**Aim of the exercise**
Write the listing out again word for word, excluding any pictures.

**Input data**
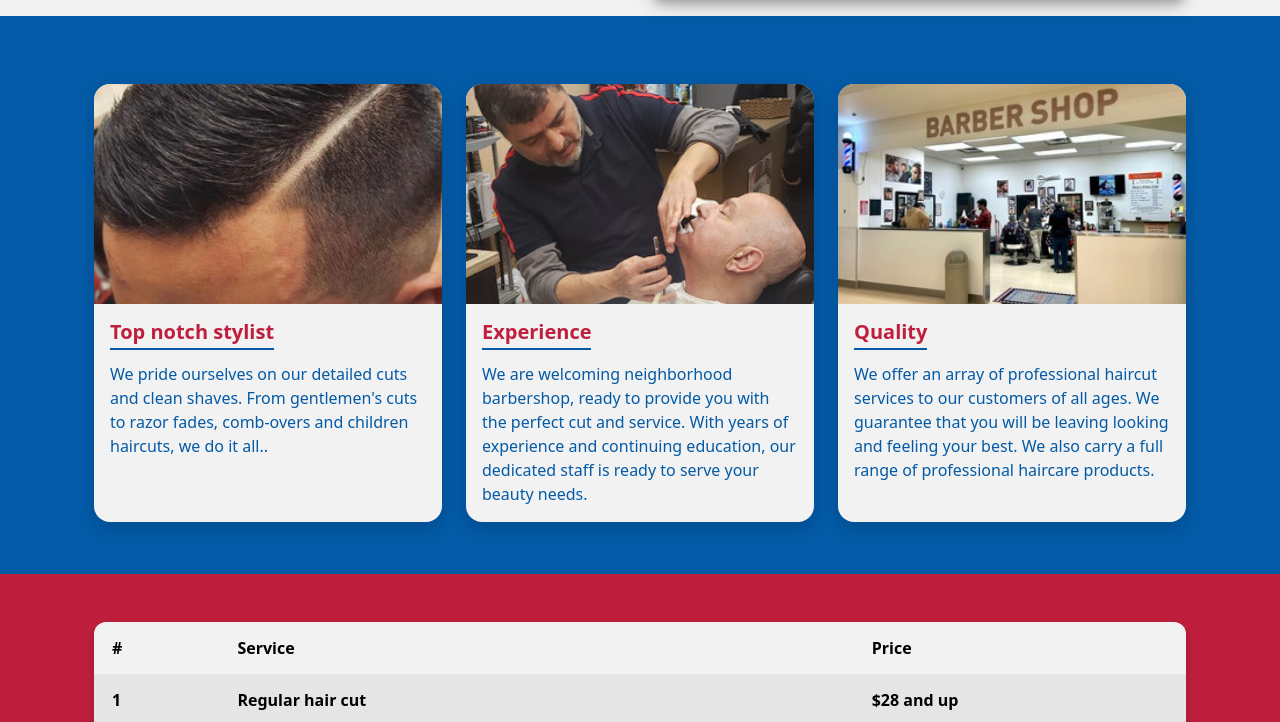
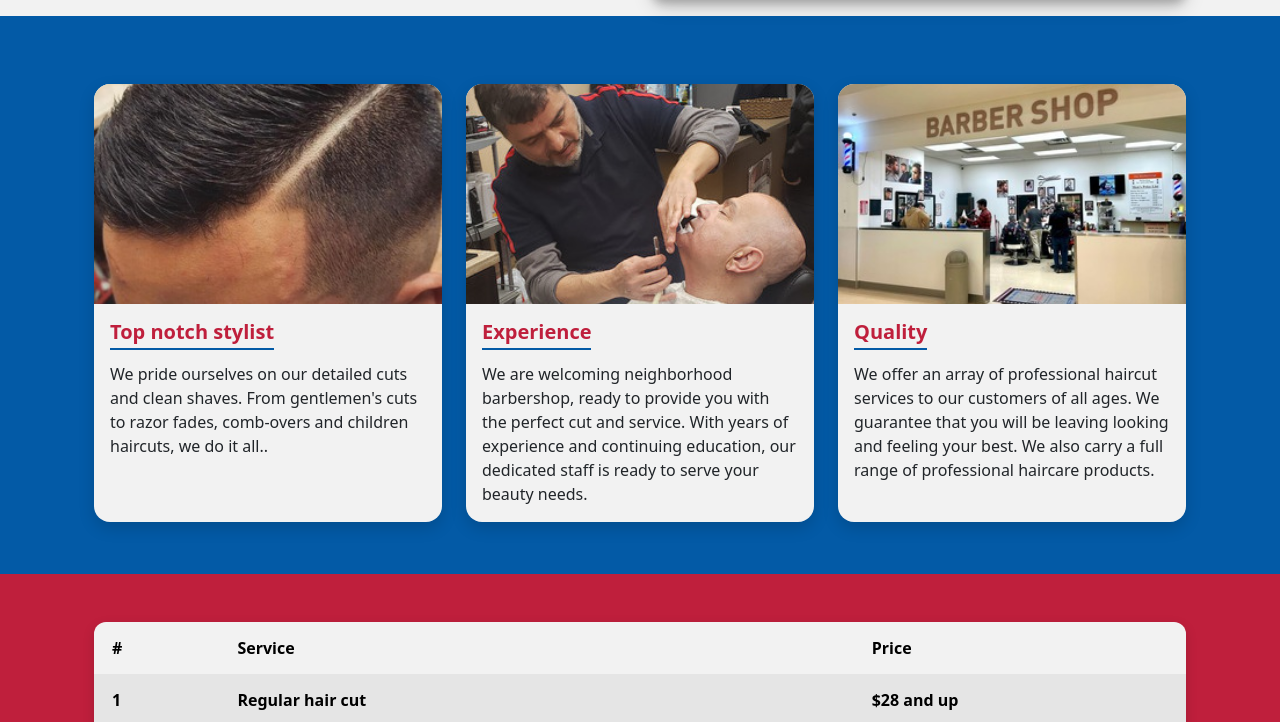
Before and after one commit to mathmarz/AliWebsite, a plain HTML site: page index.html in a window 1280 px wide. Shown: the part 625-1347 px from the top of the page. Drawn offline with nearby package versions, Linux system fonts and the light colour scheme.

Commit message:
Cards text updated

```diff
--- a/index.html
+++ b/index.html
@@ -73,20 +73,13 @@
         </div>
 
         <!--ABOUT US-->
-      <!-- <div class="border-top border-bottom border-3 border-primary " id="about us" style="color: white;">
-        <div class="container">
-          <div class="row">
-            <h1 class="d-flex justify-content-center py-2">ABOUT US</h1>
-          </div>
-        </div>
-      </div> -->
 
       <div class="text-light" style="height: 100%; background-color: #035AA6" id="AboutUs">
         <div class="container mt-3 py-5">
           <div class="row d-flex justify-content-center flex-wrap">
 
             <div class="col-lg-4 col-md-6 col-sm-12 py-1 mt-3">
-              <div class="card" style="background-color: #F2F2F2; color: #035AA6;">
+              <div class="card" style="background-color: #F2F2F2;">
                 <img class="card-img-top" src="/Images/Main/11.jpg" alt="Card image cap">
                 <div class="card-body">
                   <h5 class="card-title">Top notch stylist</h5>
@@ -96,7 +89,7 @@
             </div>
 
             <div class="col-lg-4 col-md-6 col-sm-12 py-1 mt-3">
-              <div class="card" style="background-color: #F2F2F2; color: #035AA6;">
+              <div class="card" style="background-color: #F2F2F2;">
                 <img class="card-img-top" src="/Images/Main/2-2.jpg" alt="Card image cap">
                 <div class="card-body">
                   <h5 class="card-title">Experience</h5>
@@ -106,7 +99,7 @@
             </div>
 
             <div class="col-lg-4 col-md-6 col-sm-12 py-1 mt-3">
-              <div class="card" style="background-color: #F2F2F2; color: #035AA6;">
+              <div class="card" style="background-color: #F2F2F2;">
                 <img class="card-img-top" src="/Images/Main/3.jpeg" alt="Card image cap">
                 <div class="card-body">
                   <h5 class="card-title">Quality</h5>
```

**Written reply**
Before and after one commit to mathmarz/AliWebsite, a plain HTML site: page index.html in a window 1280 px wide. Shown: the part 625-1347 px from the top of the page. Drawn offline with nearby package versions, Linux system fonts and the light colour scheme.

Commit message:
Cards text updated

```diff
--- a/index.html
+++ b/index.html
@@ -73,20 +73,13 @@
         </div>
 
         <!--ABOUT US-->
-      <!-- <div class="border-top border-bottom border-3 border-primary " id="about us" style="color: white;">
-        <div class="container">
-          <div class="row">
-            <h1 class="d-flex justify-content-center py-2">ABOUT US</h1>
-          </div>
-        </div>
-      </div> -->
 
       <div class="text-light" style="height: 100%; background-color: #035AA6" id="AboutUs">
         <div class="container mt-3 py-5">
           <div class="row d-flex justify-content-center flex-wrap">
 
             <div class="col-lg-4 col-md-6 col-sm-12 py-1 mt-3">
-              <div class="card" style="background-color: #F2F2F2; color: #035AA6;">
+              <div class="card" style="background-color: #F2F2F2;">
                 <img class="card-img-top" src="/Images/Main/11.jpg" alt="Card image cap">
                 <div class="card-body">
                   <h5 class="card-title">Top notch stylist</h5>
@@ -96,7 +89,7 @@
             </div>
 
             <div class="col-lg-4 col-md-6 col-sm-12 py-1 mt-3">
-              <div class="card" style="background-color: #F2F2F2; color: #035AA6;">
+              <div class="card" style="background-color: #F2F2F2;">
                 <img class="card-img-top" src="/Images/Main/2-2.jpg" alt="Card image cap">
                 <div class="card-body">
                   <h5 class="card-title">Experience</h5>
@@ -106,7 +99,7 @@
             </div>
 
             <div class="col-lg-4 col-md-6 col-sm-12 py-1 mt-3">
-              <div class="card" style="background-color: #F2F2F2; color: #035AA6;">
+              <div class="card" style="background-color: #F2F2F2;">
                 <img class="card-img-top" src="/Images/Main/3.jpeg" alt="Card image cap">
                 <div class="card-body">
                   <h5 class="card-title">Quality</h5>
```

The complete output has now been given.